Urban Miners started selling second-hand computers and phones last year as part of their mission to repair, repurpose and recycle e-waste in Waipā. Volunteer Alan van Niekerk talks about the unprecedented demand for these refurbished goods and how the work that Urban Miners do meshes with his own values.

Not long after Urban Miners started collecting e-waste in Waipā, they realised that many of the laptops, computers and cell phones handed in for recycling were still in working order and could potentially be used for several more years.

As the pile of these devices grew, Urban Miners decided to see if there was any interest from the community in buying these items once they had been refurbished by a team of inhouse experts.

Volunteer Alan van Niekerk, who champions the Urban Miners market stall, says “We weren’t sure how it was going to go or whether there’d be a market for second-hand electronic equipment.”

Initial doubts were quickly dispelled as people turned up in droves to support the stall, including parents wanting affordable laptops for their school kids, older folk looking for smaller devices, or farmers after a second laptop for the milking shed.

Alan comments “I think it’s brilliant because it means that you get another 3 or 4 years out of them [electronic devices] and stop them from going to landfill.”

After a successful debut at the Tamahere Market in 2022, Urban Miners shifted the stall to the Cambridge Lions Market this year to be closer to home.

According to Alan the move has been a revelation. “I mean the first day it was miserable weather. That was one of the better days ever for us, and the second day was exceptional. We sold everything, all the laptops, and people kept on coming!”

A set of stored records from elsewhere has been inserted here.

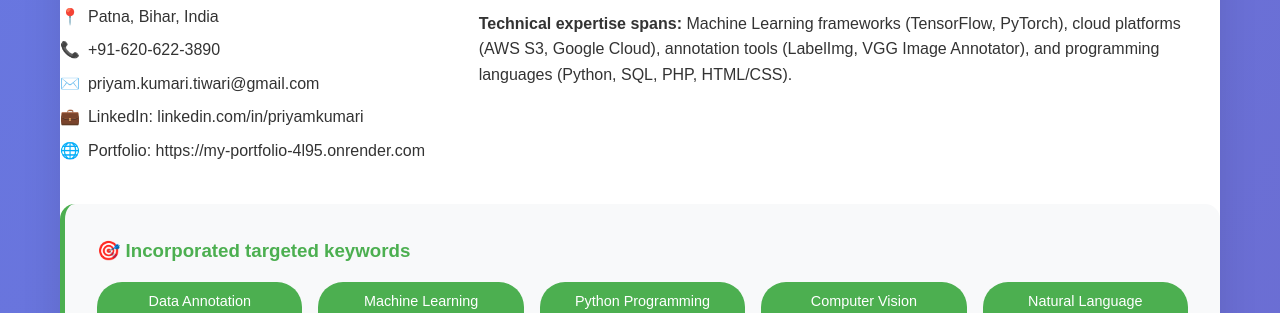
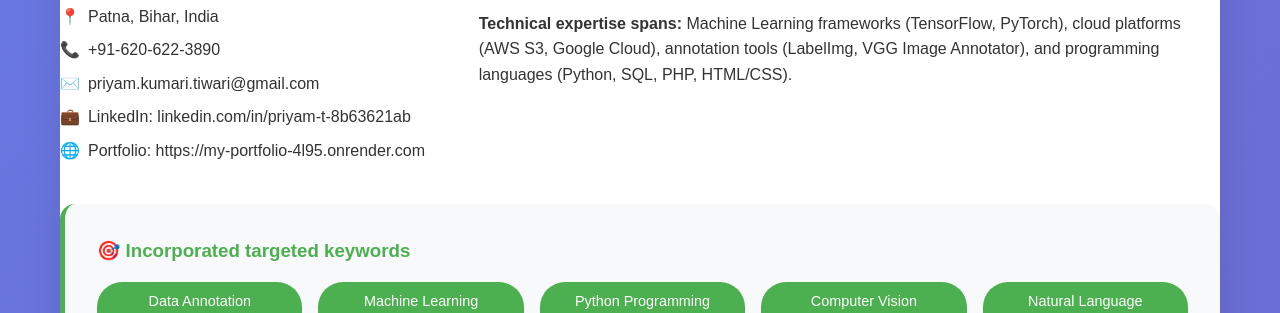
Before and after one commit to Priyam-cloud/My-Portfolio, a Flask app: page / in a window 1280 px wide. Shown: the part 1424-1737 px from the top of the page. Run offline with Flask 3, Linux system fonts and the light colour scheme; some libraries are stand-ins or nearby versions.

Commit message:
Update index.html

```diff
--- a/templates/index.html
+++ b/templates/index.html
@@ -853,7 +853,7 @@
                         <p><strong>📍</strong> Patna, Bihar, India</p>
                         <p><strong>📞</strong> +91-620-622-3890</p>
                         <p><strong>✉️</strong> priyam.kumari.tiwari@gmail.com</p>
-                        <p><strong>💼</strong> LinkedIn: linkedin.com/in/priyamkumari</p>
+                        <p><strong>💼</strong> LinkedIn: linkedin.com/in/priyam-t-8b63621ab</p>
                         <p><strong>🌐</strong> Portfolio: https://my-portfolio-4l95.onrender.com</p>
                     </div>
                 </div>
@@ -1272,7 +1272,7 @@
             <div class="social-links">
                 <a href="mailto:priyam.kumari.tiwari@gmail.com" class="social-link" title="Email">✉️</a>
                 <a href="https://linkedin.com/in/priyamkumari" class="social-link" title="LinkedIn">💼</a>
-                <a href="https://github.com/priyamkumari" class="social-link" title="GitHub">💻</a>
+                <a href="https://github.com/Priyam-cloud" class="social-link" title="GitHub">💻</a>
                 <a href="https://my-portfolio-4l95.onrender.com" class="social-link" title="Portfolio">🌐</a>
             </div>
             <p><strong>Keywords:</strong> Data Annotation Engineer, Machine Learning, Python Developer, AI Specialist, Computer Vision, NLP, Quality Assurance, Project Management, AWS, Automation</p>
@@ -1383,7 +1383,7 @@
                 pdf.setFontSize(10);
                 const contact = [
                     'Email: priyam.kumari.tiwari@gmail.com | Phone: +91-620-622-3890',
-                    'Location: Patna, Bihar, India | LinkedIn: linkedin.com/in/priyamkumari'
+                    'Location: Patna, Bihar, India | LinkedIn: linkedin.com/in/priyam-t-8b63621ab'
                 ];
 
                 let yPos = 38;
```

The stall has also made Urban Miners more visible in the community and raised awareness about recycling e-waste.

“That’s one of the other benefits of the market really, is the amount of people saying they had no idea what we were doing” says Alan. Yet after visiting the stall, people have gone away and thought about it and started recycling their e-waste with Urban Miners.

Alan, originally from South Africa, works as a business unit manager for a global construction company. When he first heard about the voluntary work that Urban Miners was doing, it instantly appealed to him.

“First of all for the hands-on approach, which is physical collecting and processing and breaking down [of e-waste], and that to me makes sense. It’s a world I understand, but it’s also doing something to give back to the community and this country that has been very good to me.”

“Construction can be a dirty business and one that doesn’t necessarily preserve environments. It’s all about development and improving things for mankind but not necessarily for the future of our children. So this felt right to me. It was a way of making a contribution.”

Like many other corporations, Alan’s employer is starting to recognise the importance of sustainability and now require company laptops to be used for a minimum of 6 rather than 4 years.

“To produce one laptop, it takes 400 tonnes of material which has to be dug out of the ground, processed and which generates all sorts of waste and pollution. It’s insane! So that’s a big difference if they get another 50% of life out of each device they’re using. And I’m sharing what’s happening with Urban Miners with my company and they’re loving it!”


“To produce one laptop, it takes 400 tonnes of material which has to be dug out of the ground, processed and which generates all sorts of waste and pollution. It’s insane!”